Numerous Christian Maronite and Orthodox Lebanese have settled successfully in Australia for over a century. In late 1975/early 1976, representatives of Lebanese Christians approached the new prime minister Malcolm Fraser with a view to gaining approval for their co-religionists, who were being adversely affected by the Lebanese Civil War, to settle in Australia.

Fraser agreed and came up with what was called the Lebanon Concession. It agreed to admit Lebanese affected by the civil war into Australia under the refugee intake. This despite the fact that they were not fearing persecution and not strictly refugees.

Most Christians did not take advantage of Fraser’s Lebanon Concession.
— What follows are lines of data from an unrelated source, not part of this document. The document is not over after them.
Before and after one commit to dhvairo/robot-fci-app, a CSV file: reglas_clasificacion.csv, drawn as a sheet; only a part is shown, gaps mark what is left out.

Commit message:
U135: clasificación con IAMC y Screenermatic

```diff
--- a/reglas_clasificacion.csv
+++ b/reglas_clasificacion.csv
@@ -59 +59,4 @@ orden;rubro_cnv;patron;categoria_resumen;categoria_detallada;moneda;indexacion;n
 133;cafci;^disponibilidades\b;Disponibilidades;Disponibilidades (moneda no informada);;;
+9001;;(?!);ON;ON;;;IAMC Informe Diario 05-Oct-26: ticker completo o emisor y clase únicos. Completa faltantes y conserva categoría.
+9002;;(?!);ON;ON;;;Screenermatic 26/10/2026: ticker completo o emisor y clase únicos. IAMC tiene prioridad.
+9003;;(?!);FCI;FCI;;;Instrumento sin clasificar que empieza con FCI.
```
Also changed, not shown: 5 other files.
As the cabinet papers for 1976 and 1977 demonstrate, the implementation of the program was an unmitigated disaster. Virtually anyone who applied for admission to Australia was successful as the Fraser government temporarily lost control of the immigration intake.
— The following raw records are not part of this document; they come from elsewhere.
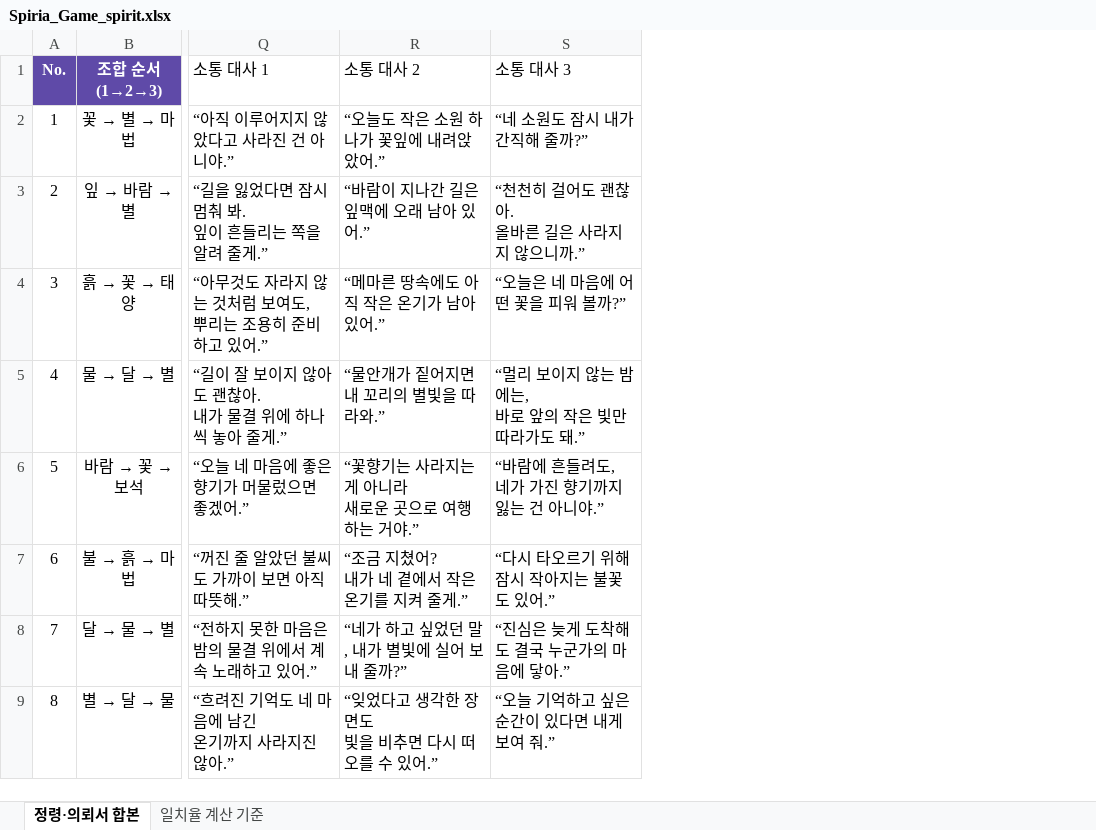
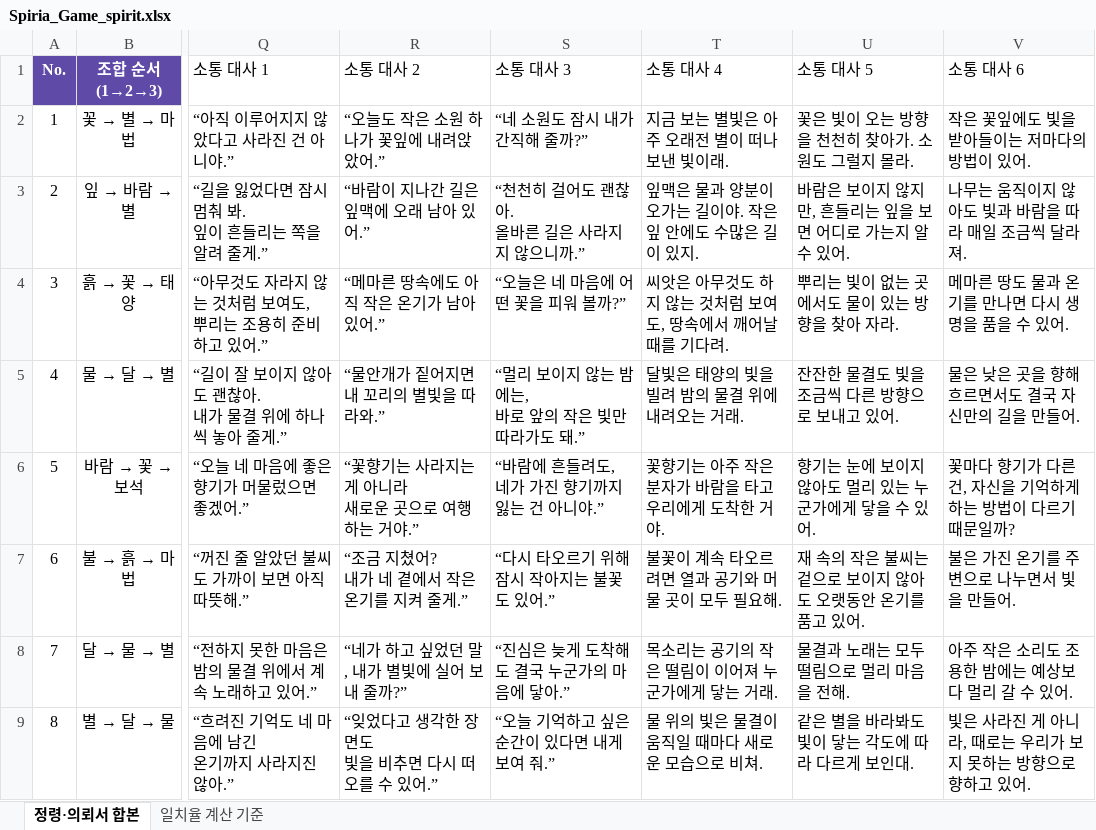
Before and after one commit to dauuoon/spiria, an Excel workbook: balance/Spiria_Game_spirit.xlsx, sheet 정령·의뢰서 합본, drawn as a sheet; only a part is shown, gaps mark what is left out; values as stored, in another font and other column widths than the file's, no borders; conditional formats and table styles not drawn; the diff names each change by its address in the sheet, - before the commit and + after, or states it on an @@ line.

```diff
--- a/balance/Spiria_Game_spirit.xlsx (sheet 정령·의뢰서 합본)
+++ b/balance/Spiria_Game_spirit.xlsx (sheet 정령·의뢰서 합본)
+column T (소통 대사 4), rows 2-9: 지금 보는 별빛은 아주 오래전 별이 떠나보낸 빛이래. | 잎맥은 물과 양분이 오가는 길이야. 작은 잎 안에도 수많은 길이 있지. | 씨앗은 아무것도 하지 않는 것처럼 보여도, 땅속에서 깨어날 때를 기다려. | 달빛은 태양의 빛을 빌려 밤의 물결 위에 내려오는 거래. | 꽃향기는 아주 작은 분자가 바람을 타고 우리에게 도착한 거야. | 불꽃이 계속 타오르려면 열과 공기와 머물 곳이 모두 필요해. | 목소리는 공기의 작은 떨림이 이어져 누군가에게 닿는 거래. | 물 위의 빛은 물결이 움직일 때마다 새로운 모습으로 비쳐.
+column U (소통 대사 5), rows 2-9: 꽃은 빛이 오는 방향을 천천히 찾아가. 소원도 그럴지 몰라. | 바람은 보이지 않지만, 흔들리는 잎을 보면 어디로 가는지 알 수 있어. | 뿌리는 빛이 없는 곳에서도 물이 있는 방향을 찾아 자라. | 잔잔한 물결도 빛을 조금씩 다른 방향으로 보내고 있어. | 향기는 눈에 보이지 않아도 멀리 있는 누군가에게 닿을 수 있어. | 재 속의 작은 불씨는 겉으로 보이지 않아도 오랫동안 온기를 품고 있어. | 물결과 노래는 모두 떨림으로 멀리 마음을 전해. | 같은 별을 바라봐도 빛이 닿는 각도에 따라 다르게 보인대.
+column V (소통 대사 6), rows 2-9: 작은 꽃잎에도 빛을 받아들이는 저마다의 방법이 있어. | 나무는 움직이지 않아도 빛과 바람을 따라 매일 조금씩 달라져. | 메마른 땅도 물과 온기를 만나면 다시 생명을 품을 수 있어. | 물은 낮은 곳을 향해 흐르면서도 결국 자신만의 길을 만들어. | 꽃마다 향기가 다른 건, 자신을 기억하게 하는 방법이 다르기 때문일까? | 불은 가진 온기를 주변으로 나누면서 빛을 만들어. | 아주 작은 소리도 조용한 밤에는 예상보다 멀리 갈 수 있어. | 빛은 사라진 게 아니라, 때로는 우리가 보지 못하는 방향으로 향하고 있어.
```
Also changed, not shown: balance/Spiria_Game_Balance_v1.0.xlsx, 19 other files.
The overwhelming majority were Muslims from deprived rural areas of Lebanon. They arrived in Australia at a time of high unemployment and mainly settled in southwest Sydney. The Sunnis, from northern Lebanon, gathered around Lakemba mosque. The Shia, from southern Lebanon, frequented the Arncliffe mosque.

The beneficiaries of the Lebanon Concession eventually became Australian citizens and, as such, were entitled to make claims for family reunion. In time, some of their descendants became supporters of the Sunni al-Qa’ida or the Shia Hezbollah movements.

Around half of those Australians who have been convicted of terrorist offences are of Muslim Lebanese background. Also, it is mainly Muslim Lebanese Australians who have gone to Syria to take part in the civil war between Sunni and Shia Muslims. Some appear to have been involved in war crimes. When radical Islamists are receiving much more coverage in Australia than the majority of moderate Muslims, it would be good to hear Fraser’s first-hand account of what happened in 1976 and 1977. The topic is not covered in his memoirs. A dangerous idea perhaps — but only with respect to Fraser’s reputation.

Postscript: Re last week’s column. I accept senator John Faulkner’s assurance he did not par­ticipate in senator Lee Rhiannon’s attack on senator George Brandis concerning East Jerusalem.